**Your goal**
What is the number of lines in the entries that contain "shown"? Reply with that number only.

(Stored data)
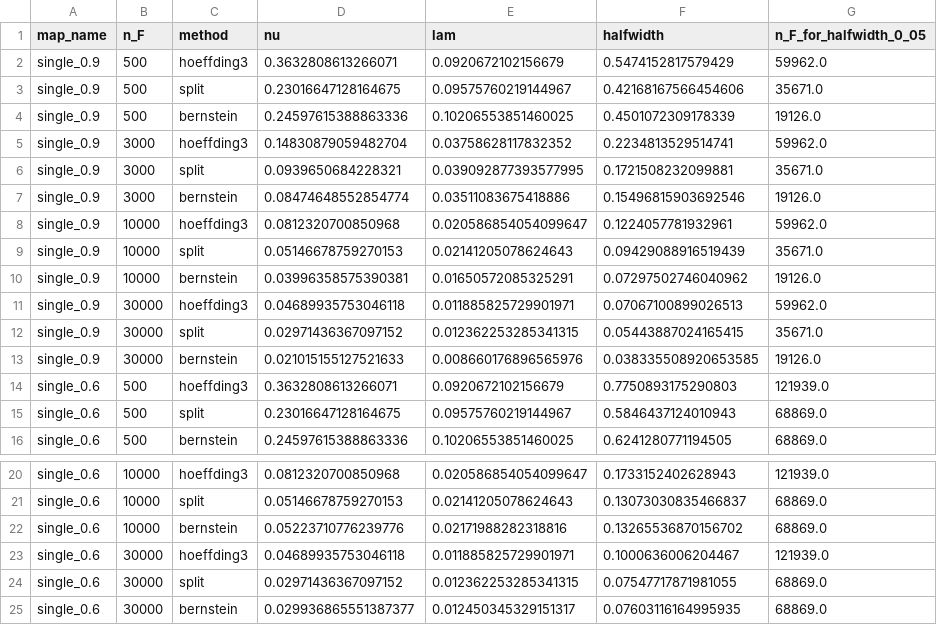
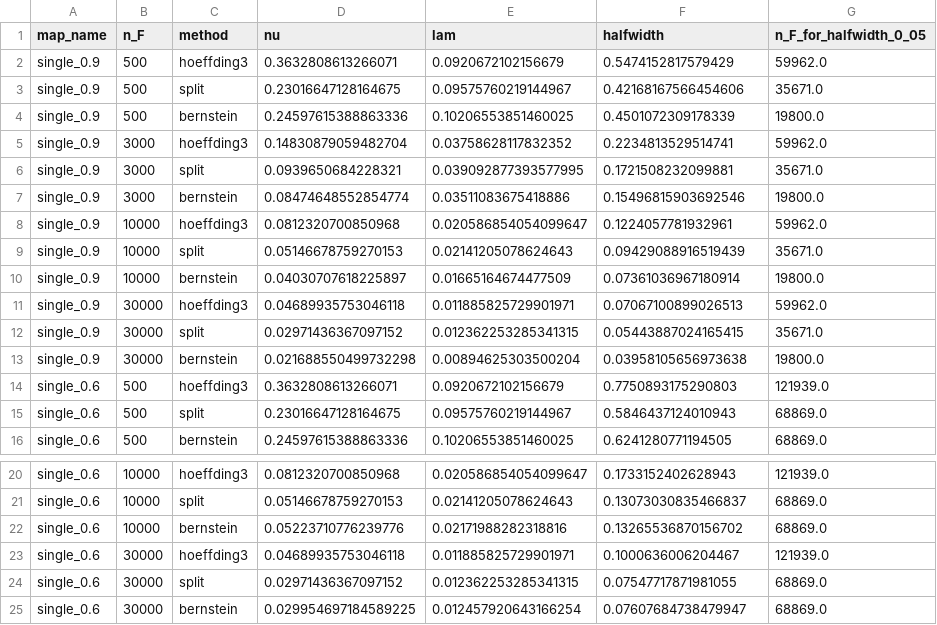
Before and after one commit to DRuanli/icgibbs, a CSV file: de-tai-moi/G4/results/w1/w1_partition_bound_refined.csv, drawn as a sheet; only a part is shown, gaps mark what is left out.

```diff
--- a/de-tai-moi/G4/results/w1/w1_partition_bound_refined.csv
+++ b/de-tai-moi/G4/results/w1/w1_partition_bound_refined.csv
@@ -3,12 +3,12 @@ single_0.9,500,hoeffding3,0.3632808613266071,0.0920672102156679,0.54741528175794
 single_0.9,500,split,0.23016647128164675,0.09575760219144967,0.42168167566454606,35671.0
-single_0.9,500,bernstein,0.24597615388863336,0.10206553851460025,0.4501072309178339,19126.0
+single_0.9,500,bernstein,0.24597615388863336,0.10206553851460025,0.4501072309178339,19800.0
 single_0.9,3000,hoeffding3,0.14830879059482704,0.03758628117832352,0.2234813529514741,59962.0
 single_0.9,3000,split,0.0939650684228321,0.039092877393577995,0.1721508232099881,35671.0
-single_0.9,3000,bernstein,0.08474648552854774,0.03511083675418886,0.15496815903692546,19126.0
+single_0.9,3000,bernstein,0.08474648552854774,0.03511083675418886,0.15496815903692546,19800.0
 single_0.9,10000,hoeffding3,0.0812320700850968,0.020586854054099647,0.1224057781932961,59962.0
 single_0.9,10000,split,0.05146678759270153,0.02141205078624643,0.09429088916519439,35671.0
-single_0.9,10000,bernstein,0.03996358575390381,0.01650572085325291,0.07297502746040962,19126.0
+single_0.9,10000,bernstein,0.04030707618225897,0.01665164674477509,0.07361036967180914,19800.0
 single_0.9,30000,hoeffding3,0.04689935753046118,0.011885825729901971,0.07067100899026513,59962.0
 single_0.9,30000,split,0.02971436367097152,0.012362253285341315,0.05443887024165415,35671.0
-single_0.9,30000,bernstein,0.021015155127521633,0.008660176896565976,0.038335508920653585,19126.0
+single_0.9,30000,bernstein,0.021688550499732298,0.00894625303500204,0.03958105656973638,19800.0
 single_0.6,500,hoeffding3,0.3632808613266071,0.0920672102156679,0.7750893175290803,121939.0
@@ -24,2 +24,2 @@ single_0.6,30000,hoeffding3,0.04689935753046118,0.011885825729901971,0.100063600
 single_0.6,30000,split,0.02971436367097152,0.012362253285341315,0.07547717871981055,68869.0
-single_0.6,30000,bernstein,0.029936865551387377,0.012450345329151317,0.07603116164995935,68869.0
+single_0.6,30000,bernstein,0.029954697184589225,0.012457920643166254,0.07607684738479947,68869.0
```
Also changed, not shown: 8 other files.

**Response to the task**
2